**SOURCE MATERIAL**:

====

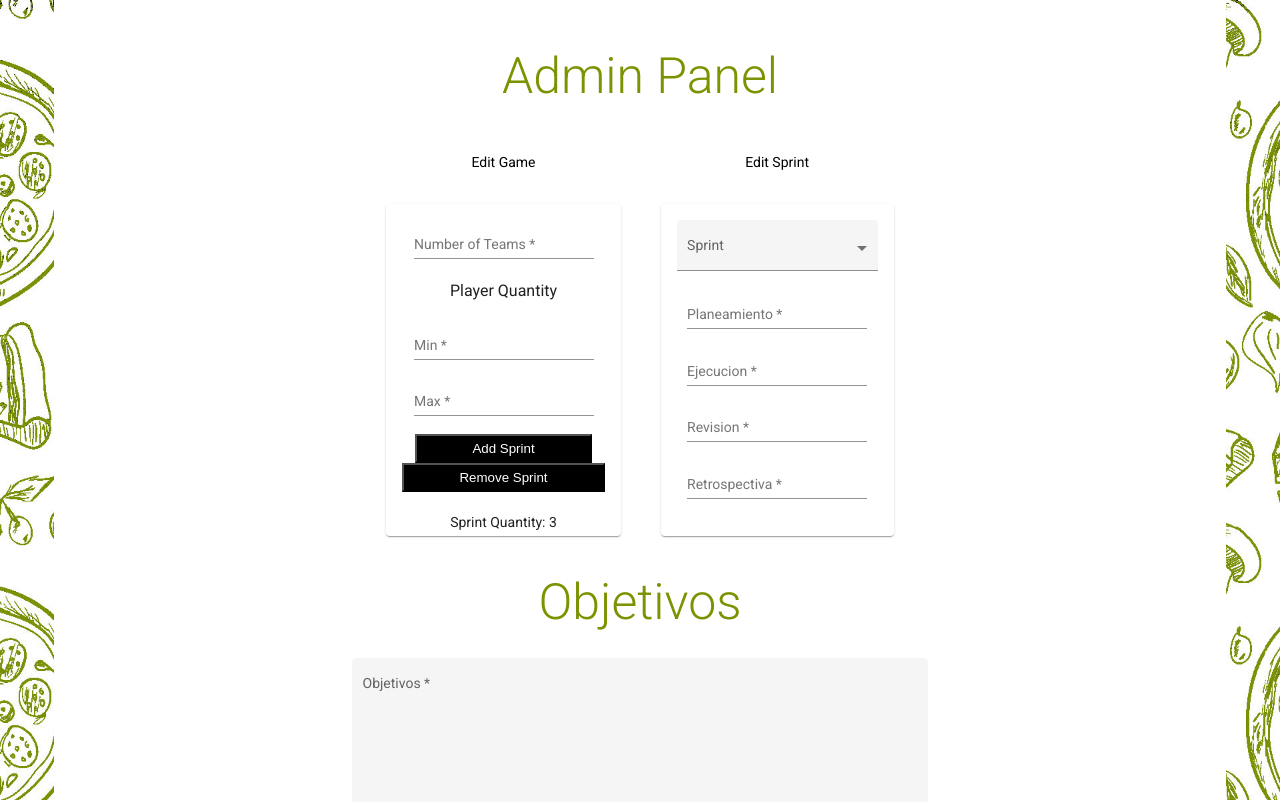
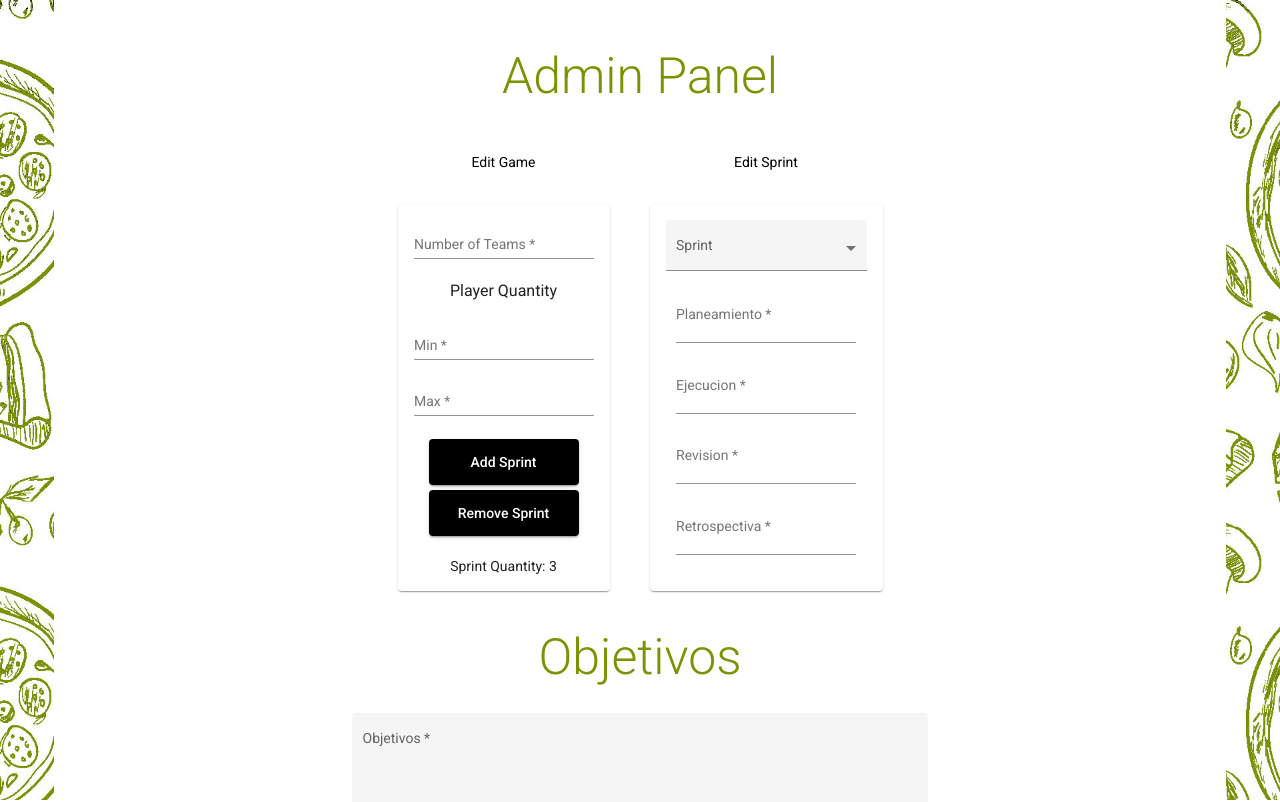
Before and after one commit to sebaschr/AgileChef, an Angular app: page /adminPanel in a window 1280 px wide. Shown: the top 802 px of the page. Built offline with nearby package versions, Linux system fonts and the light colour scheme.

Commit message:
css buttons

```diff
--- a/src/app/admin-panel/admin-panel.component.css
+++ b/src/app/admin-panel/admin-panel.component.css
@@ -13,6 +13,7 @@ button{
     padding:5px 55px;
     background-color:black;
     color:#fff;
+    margin-top:5px;
 }
 
 button:disabled {
@@ -55,9 +56,24 @@ button:disabled {
 }
 
 .edit-panel{
-    height:300px;
+    height:355px;
+}
+
+#edit-sprint input{
+    margin:7px 0;
 }
 
 .objetivos{
     width:50%;
 }
+
+.sprintBtn{
+    padding:5px 10px;
+    width:150px;
+    background-color:black;
+    color:#fff;
+}
+
+button:hover{
+    opacity:0.7;
+}
--- a/src/app/admin-panel/admin-panel.component.html
+++ b/src/app/admin-panel/admin-panel.component.html
@@ -14,12 +14,12 @@
                             <h3>Player Quantity</h3>
                             <mat-form-field>
                                 <mat-label>Min</mat-label>
-                                <input type="number" min="1" max="10" oninput="this.value = Math.abs(this.value)"  matInput formControlName="playerQuantityMin" placeholder="">
+                                <input type="number" matInput formControlName="playerQuantityMin" placeholder="">
                             </mat-form-field>
                             <br>
                             <mat-form-field>
                                 <mat-label>Max</mat-label>
-                                <input type="number" min="1" max="10" oninput="this.value = Math.abs(this.value)"  matInput formControlName="playerQuantityMax" placeholder="">
+                                <input type="number" matInput formControlName="playerQuantityMax" placeholder="">
                             </mat-form-field>
                             <br>
                             <!-- <mat-form-field>
@@ -27,9 +27,9 @@
                                 <input type="number" matInput formControlName="sprintQuantity">
                             </mat-form-field> -->
 
-                            <button (click)="addSprint()">Add Sprint</button>
+                            <button (click)="addSprint()"  class="sprintBtn" mat-raised-button color="secondary">Add Sprint</button>
                             <br>
-                            <button [disabled]="minReached" (click)="removeSprint()">Remove Sprint</button>
+                            <button [disabled]="minReached"  (click)="removeSprint()"  class="sprintBtn" mat-raised-button color="secondary">Remove Sprint</button>
                             <p>Sprint Quantity: <span id="sprintQuantity">{{sprintCounter}}</span></p>
                         </mat-card>
                     </div>
@@ -38,7 +38,7 @@
                 <div class="container-sprint">
                     <div class="child">
                         <p>Edit Sprint</p>
-                        <mat-card class="edit-panel">
+                        <mat-card class="edit-panel" id="edit-sprint">
                             <mat-form-field appearance="fill">
                                 <mat-label>Sprint</mat-label>
                                 <select matNativeControl formControlName="selectSprint">
@@ -51,22 +51,22 @@
                             <br>
                             <mat-form-field>
                                 <mat-label>Planeamiento</mat-label>
-                                <input type="number" min="1" oninput="this.value = Math.abs(this.value)"  matInput formControlName="planningTime" placeholder="">
+                                <input type="number" matInput formControlName="planningTime" placeholder="">
                             </mat-form-field>
                             <br>
                             <mat-form-field>
                                 <mat-label>Ejecucion</mat-label>
-                                <input type="number" min="1" oninput="this.value = Math.abs(this.value)"  matInput formControlName="executionTime" placeholder="">
+                                <input type="number" matInput formControlName="executionTime" placeholder="">
                             </mat-form-field>
                             <br>
                             <mat-form-field>
                                 <mat-label>Revision</mat-label>
-                                <input type="number" min="1" oninput="this.value = Math.abs(this.value)"  matInput formControlName="reviewingTime">
+                                <input type="number" matInput formControlName="reviewingTime">
                             </mat-form-field>
                             <br>
                             <mat-form-field>
                                 <mat-label>Retrospectiva</mat-label>
-                                <input type="number" min="1" oninput="this.value = Math.abs(this.value)"  matInput formControlName="retrospectiveTime">
+                                <input type="number" matInput formControlName="retrospectiveTime">
                             </mat-form-field>
                         </mat-card>
                     </div>
```
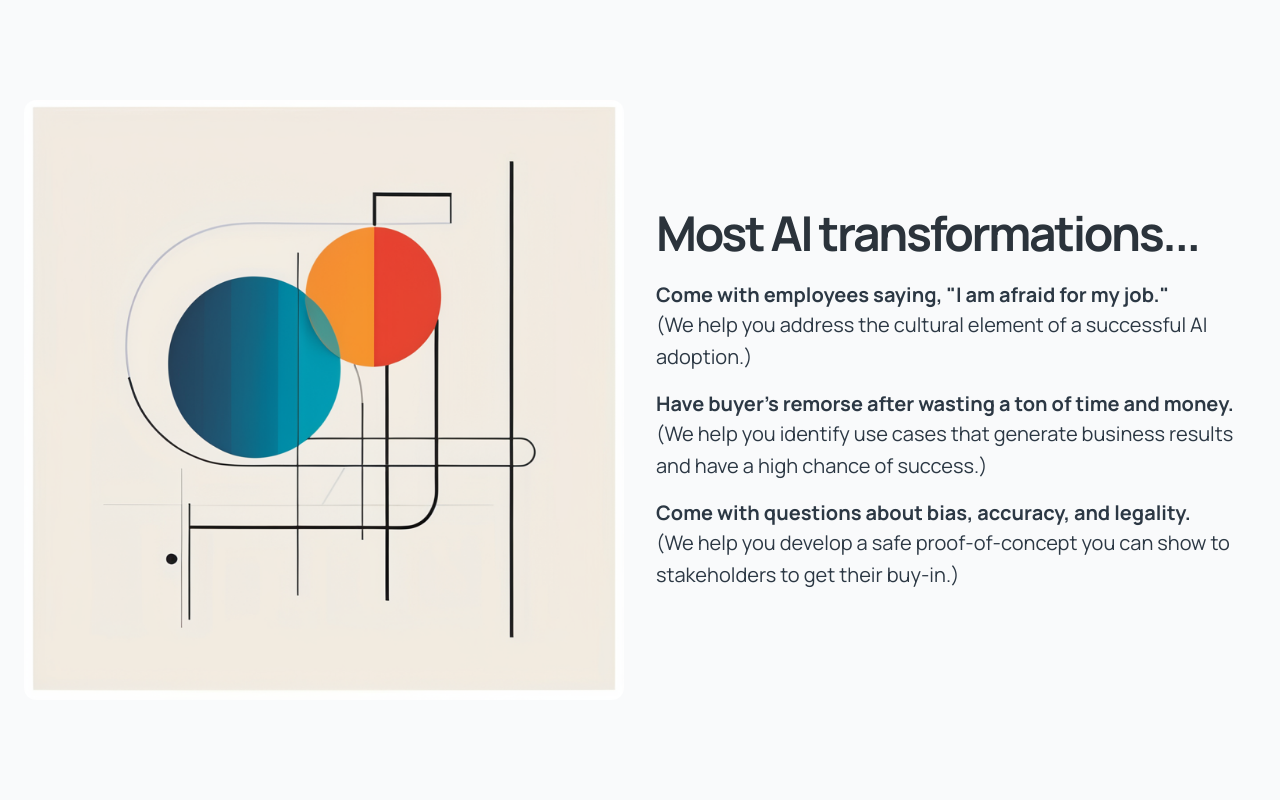
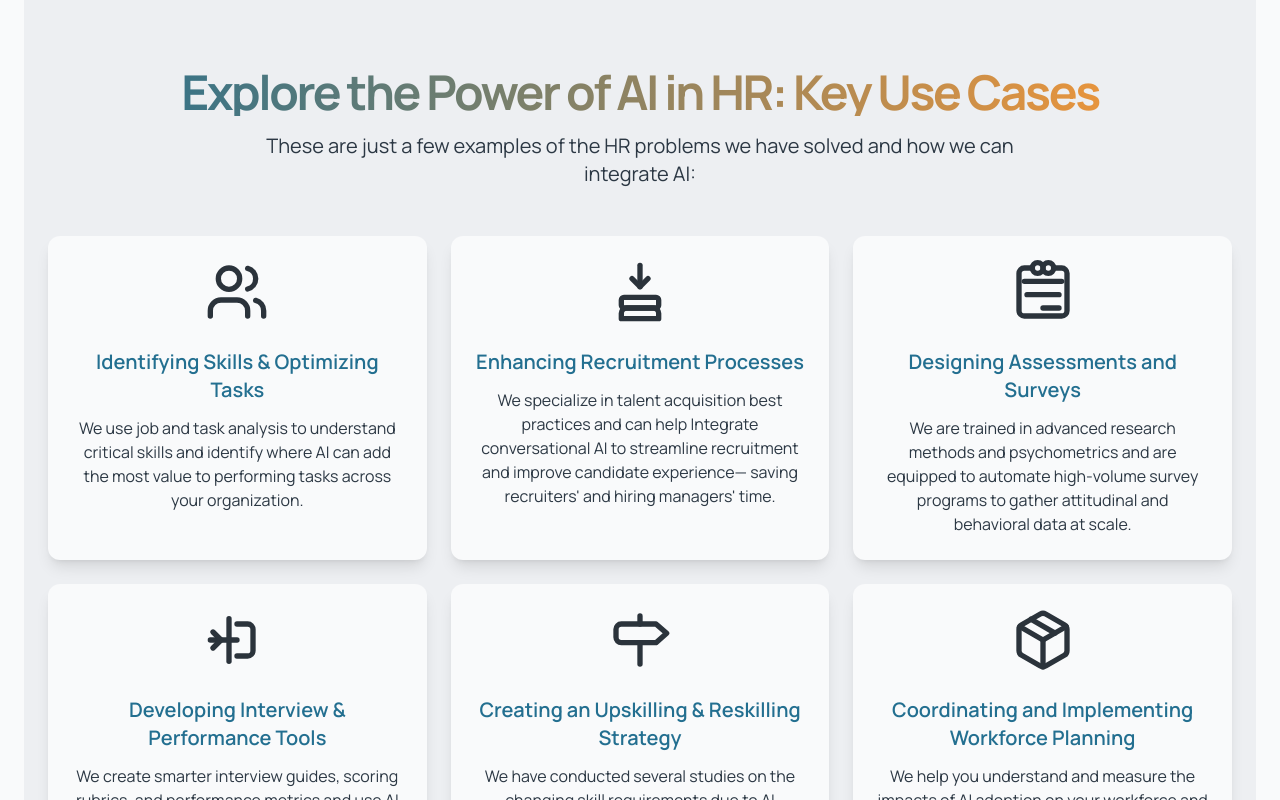
Before and after one commit to SimpleJoySolutions/workplace-labs-mastermind, a Next.js app: page / in a window 1280 px wide. Shown: the part 4480-5280 px from the top of the page. Built offline with nearby package versions, Linux system fonts and the light colour scheme.

Commit message:
use cases section added

```diff
--- a/src/components/home-body.tsx
+++ b/src/components/home-body.tsx
@@ -30,7 +30,7 @@ import { motion } from 'framer-motion';
 import { PublicationLogosComponent } from './publication-logos';
 import { AlumniCompaniesSection } from './alumni-companies-section';
 import { AboutUsSection } from './about-us-section';
-
+import { UseCasesSection } from './use-cases-section';
 export const HomeBody = () => {
   return (
     <div className="flex flex-col min-h-[100dvh]">
@@ -145,6 +145,18 @@ export const HomeBody = () => {
           <div className="section-inner">
             <div className="flex flex-col items-center justify-center space-y-4 text-center">
               <AboutUsSection />
+            </div>
+          </div>
+        </motion.section>
+        <motion.section
+          initial={{ opacity: 0 }}
+          animate={{ opacity: 1 }}
+          transition={{ duration: 0.5, delay: 0.2 }}
+          className="container-class py-0"
+        >
+          <div className="section-inner">
+            <div className="flex flex-col items-center justify-center space-y-4 text-center">
+              <UseCasesSection />
             </div>
           </div>
         </motion.section>
--- /dev/null
+++ b/src/components/use-cases-section.tsx
@@ -0,0 +1,192 @@
+'use client';
+
+import { motion } from 'framer-motion';
+
+interface UseCase {
+  title: string;
+  description: string;
+  icon: React.ReactNode;
+}
+
+const useCases: UseCase[] = [
+  {
+    title: 'Identifying Skills & Optimizing Tasks',
+    description: 'We use job and task analysis to understand critical skills and identify where AI can add the most value to performing tasks across your organization.',
+    icon: (
+      <svg
+        xmlns="http://www.w3.org/2000/svg"
+        width="24"
+        height="24"
+        viewBox="0 0 24 24"
+        fill="none"
+        stroke="currentColor"
+        strokeWidth="2"
+        strokeLinecap="round"
+        strokeLinejoin="round"
+        className="w-16 h-16 mb-6"
+      >
+        <path d="M16 21v-2a4 4 0 0 0-4-4H6a4 4 0 0 0-4 4v2" />
+        <circle cx="9" cy="7" r="4" />
+        <path d="M22 21v-2a4 4 0 0 0-3-3.87" />
+        <path d="M16 3.13a4 4 0 0 1 0 7.75" />
+      </svg>
+    )
+  },
+  {
+    title: 'Enhancing Recruitment Processes',
+    description: 'We specialize in talent acquisition best practices and can help Integrate conversational AI to streamline recruitment and improve candidate experience— saving recruiters\' and hiring managers\' time.',
+    icon: (
+      <svg
+        xmlns="http://www.w3.org/2000/svg"
+        width="24"
+        height="24"
+        viewBox="0 0 24 24"
+        fill="none"
+        stroke="currentColor"
+        strokeWidth="2"
+        strokeLinecap="round"
+        strokeLinejoin="round"
+        className="w-16 h-16 mb-6"
+      >
+        <path d="M17 18a2 2 0 0 1 2 2v2H5v-2a2 2 0 0 1 2-2h10Z" />
+        <path d="M12 2v8" />
+        <path d="m9 7 3 3 3-3" />
+        <rect width="14" height="4" x="5" y="14" rx="1" />
+      </svg>
+    )
+  },
+  {
+    title: 'Designing Assessments and Surveys',
+    description: 'We are trained in advanced research methods and psychometrics and are equipped to automate high-volume survey programs to gather attitudinal and behavioral data at scale.',
+    icon: (
+      <svg
+        xmlns="http://www.w3.org/2000/svg"
+        width="24"
+        height="24"
+        viewBox="0 0 24 24"
+        fill="none"
+        stroke="currentColor"
+        strokeWidth="2"
+        strokeLinecap="round"
+        strokeLinejoin="round"
+        className="w-16 h-16 mb-6"
+      >
+        <path d="M8 3H5a2 2 0 0 0-2 2v14c0 1.1.9 2 2 2h14a2 2 0 0 0 2-2V5a2 2 0 0 0-2-2h-3" />
+        <path d="M12 3c0 1.1-.9 2-2 2s-2-.9-2-2 .9-2 2-2 2 .9 2 2Z" />
+        <path d="M16 3c0 1.1-.9 2-2 2s-2-.9-2-2 .9-2 2-2 2 .9 2 2Z" />
+        <path d="M5 8h14" />
+        <path d="M6 13h12" />
+        <path d="M12 18h6" />
+      </svg>
+    )
+  },
+  {
+    title: 'Developing Interview & Performance Tools',
+    description: 'We create smarter interview guides, scoring rubrics, and performance metrics and use AI skills and agents to help automate and streamline the process for your team.',
+    icon: (
+      <svg
+        xmlns="http://www.w3.org/2000/svg"
+        width="24"
+        height="24"
+        viewBox="0 0 24 24"
+        fill="none"
+        stroke="currentColor"
+        strokeWidth="2"
+        strokeLinecap="round"
+        strokeLinejoin="round"
+        className="w-16 h-16 mb-6"
+      >
+        <path d="M2 12h10" />
+        <path d="M9 4v16" />
+        <path d="m3 9 3 3-3 3" />
+        <path d="M12 6h4a2 2 0 0 1 2 2v8a2 2 0 0 1-2 2h-4" />
+      </svg>
+    )
+  },
+  {
+    title: 'Creating an Upskilling & Reskilling Strategy',
+    description: 'We have conducted several studies on the changing skill requirements due to AI adoption and integration. We can assist with designing AI upskilling programs that prepare your workforce for the future.',
+    icon: (
+      <svg
+        xmlns="http://www.w3.org/2000/svg"
+        width="24"
+        height="24"
+        viewBox="0 0 24 24"
+        fill="none"
+        stroke="currentColor"
+        strokeWidth="2"
+        strokeLinecap="round"
+        strokeLinejoin="round"
+        className="w-16 h-16 mb-6"
+      >
+        <path d="M18 6H5a2 2 0 0 0-2 2v3a2 2 0 0 0 2 2h13l4-3.5L18 6Z" />
+        <path d="M12 13v8" />
+        <path d="M12 3v3" />
+      </svg>
+    )
+  },
+  {
+    title: 'Coordinating and Implementing Workforce Planning',
+    description: 'We help you understand and measure the impacts of AI adoption on your workforce and use AI to improve scheduling, forecasting, and in-office coordination.',
+    icon: (
+      <svg
+        xmlns="http://www.w3.org/2000/svg"
+        width="24"
+        height="24"
+        viewBox="0 0 24 24"
+        fill="none"
+        stroke="currentColor"
+        strokeWidth="2"
+        strokeLinecap="round"
+        strokeLinejoin="round"
+        className="w-16 h-16 mb-6"
+      >
+        <path d="M16.5 9.4 7.5 4.21" />
+        <path d="M21 16V8a2 2 0 0 0-1-1.73l-7-4a2 2 0 0 0-2 0l-7 4A2 2 0 0 0 3 8v8a2 2 0 0 0 1 1.73l7 4a2 2 0 0 0 2 0l7-4A2 2 0 0 0 21 16z" />
+        <path d="M3.27 6.96 12 12.01l8.73-5.05" />
+        <path d="M12 22.08V12" />
+      </svg>
+    )
+  }
+];
+
+const UseCaseCard: React.FC<UseCase & { index: number }> = ({ title, description, icon, index }) => (
+  <motion.div
+    initial={{ opacity: 0, y: 20 }}
+    animate={{ opacity: 1, y: 0 }}
+    transition={{ duration: 0.5, delay: index * 0.1 }}
+    className="bg-card p-6 rounded-xl shadow-lg hover:shadow-xl transition-shadow duration-200"
+  >
+    <div className="flex justify-center">{icon}</div>
+    <h3 className="text-xl font-semibold mb-3 text-primary">{title}</h3>
+    <p className="text-muted-foreground">{description}</p>
+  </motion.div>
+);
+
+export const UseCasesSection = () => {
+  return (
+    <section className="w-full py-12 md:py-24 bg-muted/50">
+      <div className="container px-4 md:px-6 mx-auto max-w-7xl">
+        <motion.div
+          initial={{ opacity: 0, y: 20 }}
+          animate={{ opacity: 1, y: 0 }}
+          transition={{ duration: 0.5 }}
+          className="text-center mb-12"
+        >
+          <h2 className="text-3xl font-bold tracking-tighter sm:text-4xl md:text-5xl mb-4 bg-clip-text text-transparent bg-gradient-to-r from-primary to-secondary">
+            Explore the Power of AI in HR: Key Use Cases
+          </h2>
+          <p className="text-xl text-muted-foreground max-w-3xl mx-auto">
+            These are just a few examples of the HR problems we have solved and how we can integrate AI:
+          </p>
+        </motion.div>
+
+        <div className="grid grid-cols-1 md:grid-cols-2 lg:grid-cols-3 gap-6 mt-12">
+          {useCases.map((useCase, index) => (
+            <UseCaseCard key={index} {...useCase} index={index} />
+          ))}
+        </div>
+      </div>
+    </section>
+  );
+};
```
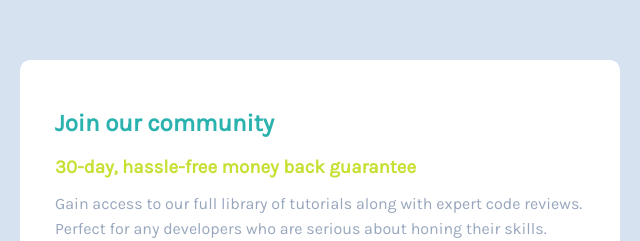
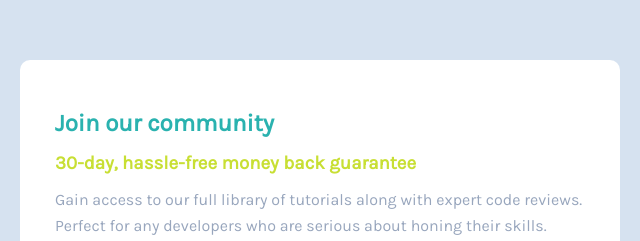
Before and after one commit to Bovett/Single-Price-Grid, a plain HTML site: page index.html in a window 1280 px wide. Shown: the part 140-381 px from the top of the page, 320-960 px from the left. Drawn offline with Linux system fonts and the light colour scheme.

Commit message:
New files

```diff
--- a/index.html
+++ b/index.html
@@ -22,7 +22,7 @@
 		<div id="card">
 			<div id="top">
 				<h1>Join our community</h1>
-				<h3>30-day, hassle-free money back guarantee</h3>
+				<h2>30-day, hassle-free money back guarantee</h2>
 				<p>Gain access to our full library of tutorials along with expert code reviews.
 					Perfect for any developers who are serious about honing their skills.</p>
 			</div>
--- a/styles.css
+++ b/styles.css
@@ -72,9 +72,10 @@ h2, h4, p{
         margin-bottom: 15px;
         font-size: 1.5em;
  }
- #top h3{
+ #top h2{
         color: #c8df34;
         margin-bottom: 10px;
+        font-size: 1.17em;
  }
  #top p{
         color: #98a6bd;
```
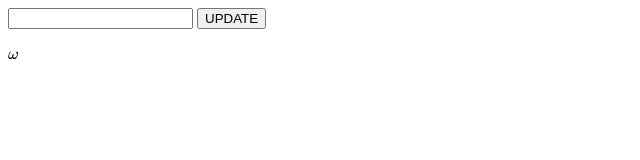
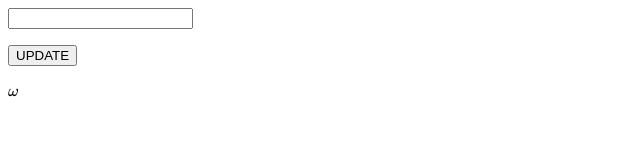
Before and after one commit to QuasiConnective/MathJax-Tester, a plain HTML site: page index.html in a window 1280 px wide. Shown: the whole page, without its empty margins (0-640 px from the left). Drawn offline with nearby package versions, Linux system fonts and the light colour scheme; some packages are replaced by stand-ins of ours.

Commit message:
Update index.html

```diff
--- a/index.html
+++ b/index.html
@@ -21,8 +21,9 @@
     </script>
   </head>
   <body>
-    <input id="in" type="text"> <button onClick="getText">UPDATE</button>
+    <input id="in" type="text"
     <p lang="latex" id="out"></p>
+    <button onClick="getText">UPDATE</button>
     <p>$\omega$</p>
   </body>
 </html>
```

====

**YOUR INSTRUCTIONS**: Figure out how many lines of the material include the string "motion", and reply with only that figure.

**FINISHED TASK**: 9